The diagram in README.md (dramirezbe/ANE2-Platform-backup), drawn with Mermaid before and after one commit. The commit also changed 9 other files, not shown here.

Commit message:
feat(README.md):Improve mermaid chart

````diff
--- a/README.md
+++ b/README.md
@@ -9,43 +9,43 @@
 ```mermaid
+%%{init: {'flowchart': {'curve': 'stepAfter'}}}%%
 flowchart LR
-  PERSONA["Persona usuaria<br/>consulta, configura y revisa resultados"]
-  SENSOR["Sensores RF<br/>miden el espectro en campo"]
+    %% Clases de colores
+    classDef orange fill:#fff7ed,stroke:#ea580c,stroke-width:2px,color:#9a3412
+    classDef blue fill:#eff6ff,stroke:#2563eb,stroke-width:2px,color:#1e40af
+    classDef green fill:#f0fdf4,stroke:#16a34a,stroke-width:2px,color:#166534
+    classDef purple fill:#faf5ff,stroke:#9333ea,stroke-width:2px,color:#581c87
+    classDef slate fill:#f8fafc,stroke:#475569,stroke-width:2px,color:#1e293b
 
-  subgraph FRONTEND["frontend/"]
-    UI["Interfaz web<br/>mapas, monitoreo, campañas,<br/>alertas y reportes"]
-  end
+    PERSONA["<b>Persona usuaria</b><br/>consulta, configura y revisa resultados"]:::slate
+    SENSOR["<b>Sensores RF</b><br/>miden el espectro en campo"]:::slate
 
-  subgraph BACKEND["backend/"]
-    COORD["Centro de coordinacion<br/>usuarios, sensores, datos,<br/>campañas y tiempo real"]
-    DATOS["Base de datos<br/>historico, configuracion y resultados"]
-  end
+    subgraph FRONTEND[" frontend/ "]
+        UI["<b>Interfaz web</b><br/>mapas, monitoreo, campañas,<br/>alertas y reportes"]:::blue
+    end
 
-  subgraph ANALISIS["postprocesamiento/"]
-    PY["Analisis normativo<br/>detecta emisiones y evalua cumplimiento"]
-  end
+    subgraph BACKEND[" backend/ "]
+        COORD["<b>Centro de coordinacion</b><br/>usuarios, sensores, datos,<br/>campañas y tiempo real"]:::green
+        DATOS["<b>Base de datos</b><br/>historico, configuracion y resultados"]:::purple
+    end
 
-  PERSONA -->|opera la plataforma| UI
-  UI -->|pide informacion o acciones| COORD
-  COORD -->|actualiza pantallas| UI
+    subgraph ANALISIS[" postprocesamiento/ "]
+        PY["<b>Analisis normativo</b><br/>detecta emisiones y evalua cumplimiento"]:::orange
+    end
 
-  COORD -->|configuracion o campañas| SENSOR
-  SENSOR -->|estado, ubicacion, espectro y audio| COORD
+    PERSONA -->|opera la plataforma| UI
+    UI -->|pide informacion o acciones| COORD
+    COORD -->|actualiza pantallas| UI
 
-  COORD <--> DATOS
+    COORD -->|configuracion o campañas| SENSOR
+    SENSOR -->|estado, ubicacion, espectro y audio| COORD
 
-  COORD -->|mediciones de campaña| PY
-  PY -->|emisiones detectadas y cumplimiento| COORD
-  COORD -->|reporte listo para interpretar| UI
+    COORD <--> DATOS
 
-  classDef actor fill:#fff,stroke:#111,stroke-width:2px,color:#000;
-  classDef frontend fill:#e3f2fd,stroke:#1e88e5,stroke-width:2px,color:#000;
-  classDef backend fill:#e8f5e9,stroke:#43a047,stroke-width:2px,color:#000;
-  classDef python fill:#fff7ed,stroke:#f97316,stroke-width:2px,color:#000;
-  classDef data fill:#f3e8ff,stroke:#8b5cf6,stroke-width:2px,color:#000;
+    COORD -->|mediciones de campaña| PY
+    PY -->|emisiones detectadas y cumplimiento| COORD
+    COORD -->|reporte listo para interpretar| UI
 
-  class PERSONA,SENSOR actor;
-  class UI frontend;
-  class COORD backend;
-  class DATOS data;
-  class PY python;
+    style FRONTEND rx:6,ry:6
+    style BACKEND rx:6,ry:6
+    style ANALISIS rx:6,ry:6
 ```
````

> **What to work on**
Every entry must be printed again, exactly as it reads.

> **Result of this task**
The diagram in README.md (dramirezbe/ANE2-Platform-backup), drawn with Mermaid before and after one commit. The commit also changed 9 other files, not shown here.

Commit message:
feat(README.md):Improve mermaid chart

````diff
--- a/README.md
+++ b/README.md
@@ -9,43 +9,43 @@
 ```mermaid
+%%{init: {'flowchart': {'curve': 'stepAfter'}}}%%
 flowchart LR
-  PERSONA["Persona usuaria<br/>consulta, configura y revisa resultados"]
-  SENSOR["Sensores RF<br/>miden el espectro en campo"]
+    %% Clases de colores
+    classDef orange fill:#fff7ed,stroke:#ea580c,stroke-width:2px,color:#9a3412
+    classDef blue fill:#eff6ff,stroke:#2563eb,stroke-width:2px,color:#1e40af
+    classDef green fill:#f0fdf4,stroke:#16a34a,stroke-width:2px,color:#166534
+    classDef purple fill:#faf5ff,stroke:#9333ea,stroke-width:2px,color:#581c87
+    classDef slate fill:#f8fafc,stroke:#475569,stroke-width:2px,color:#1e293b
 
-  subgraph FRONTEND["frontend/"]
-    UI["Interfaz web<br/>mapas, monitoreo, campañas,<br/>alertas y reportes"]
-  end
+    PERSONA["<b>Persona usuaria</b><br/>consulta, configura y revisa resultados"]:::slate
+    SENSOR["<b>Sensores RF</b><br/>miden el espectro en campo"]:::slate
 
-  subgraph BACKEND["backend/"]
-    COORD["Centro de coordinacion<br/>usuarios, sensores, datos,<br/>campañas y tiempo real"]
-    DATOS["Base de datos<br/>historico, configuracion y resultados"]
-  end
+    subgraph FRONTEND[" frontend/ "]
+        UI["<b>Interfaz web</b><br/>mapas, monitoreo, campañas,<br/>alertas y reportes"]:::blue
+    end
 
-  subgraph ANALISIS["postprocesamiento/"]
-    PY["Analisis normativo<br/>detecta emisiones y evalua cumplimiento"]
-  end
+    subgraph BACKEND[" backend/ "]
+        COORD["<b>Centro de coordinacion</b><br/>usuarios, sensores, datos,<br/>campañas y tiempo real"]:::green
+        DATOS["<b>Base de datos</b><br/>historico, configuracion y resultados"]:::purple
+    end
 
-  PERSONA -->|opera la plataforma| UI
-  UI -->|pide informacion o acciones| COORD
-  COORD -->|actualiza pantallas| UI
+    subgraph ANALISIS[" postprocesamiento/ "]
+        PY["<b>Analisis normativo</b><br/>detecta emisiones y evalua cumplimiento"]:::orange
+    end
 
-  COORD -->|configuracion o campañas| SENSOR
-  SENSOR -->|estado, ubicacion, espectro y audio| COORD
+    PERSONA -->|opera la plataforma| UI
+    UI -->|pide informacion o acciones| COORD
+    COORD -->|actualiza pantallas| UI
 
-  COORD <--> DATOS
+    COORD -->|configuracion o campañas| SENSOR
+    SENSOR -->|estado, ubicacion, espectro y audio| COORD
 
-  COORD -->|mediciones de campaña| PY
-  PY -->|emisiones detectadas y cumplimiento| COORD
-  COORD -->|reporte listo para interpretar| UI
+    COORD <--> DATOS
 
-  classDef actor fill:#fff,stroke:#111,stroke-width:2px,color:#000;
-  classDef frontend fill:#e3f2fd,stroke:#1e88e5,stroke-width:2px,color:#000;
-  classDef backend fill:#e8f5e9,stroke:#43a047,stroke-width:2px,color:#000;
-  classDef python fill:#fff7ed,stroke:#f97316,stroke-width:2px,color:#000;
-  classDef data fill:#f3e8ff,stroke:#8b5cf6,stroke-width:2px,color:#000;
+    COORD -->|mediciones de campaña| PY
+    PY -->|emisiones detectadas y cumplimiento| COORD
+    COORD -->|reporte listo para interpretar| UI
 
-  class PERSONA,SENSOR actor;
-  class UI frontend;
-  class COORD backend;
-  class DATOS data;
-  class PY python;
+    style FRONTEND rx:6,ry:6
+    style BACKEND rx:6,ry:6
+    style ANALISIS rx:6,ry:6
 ```
````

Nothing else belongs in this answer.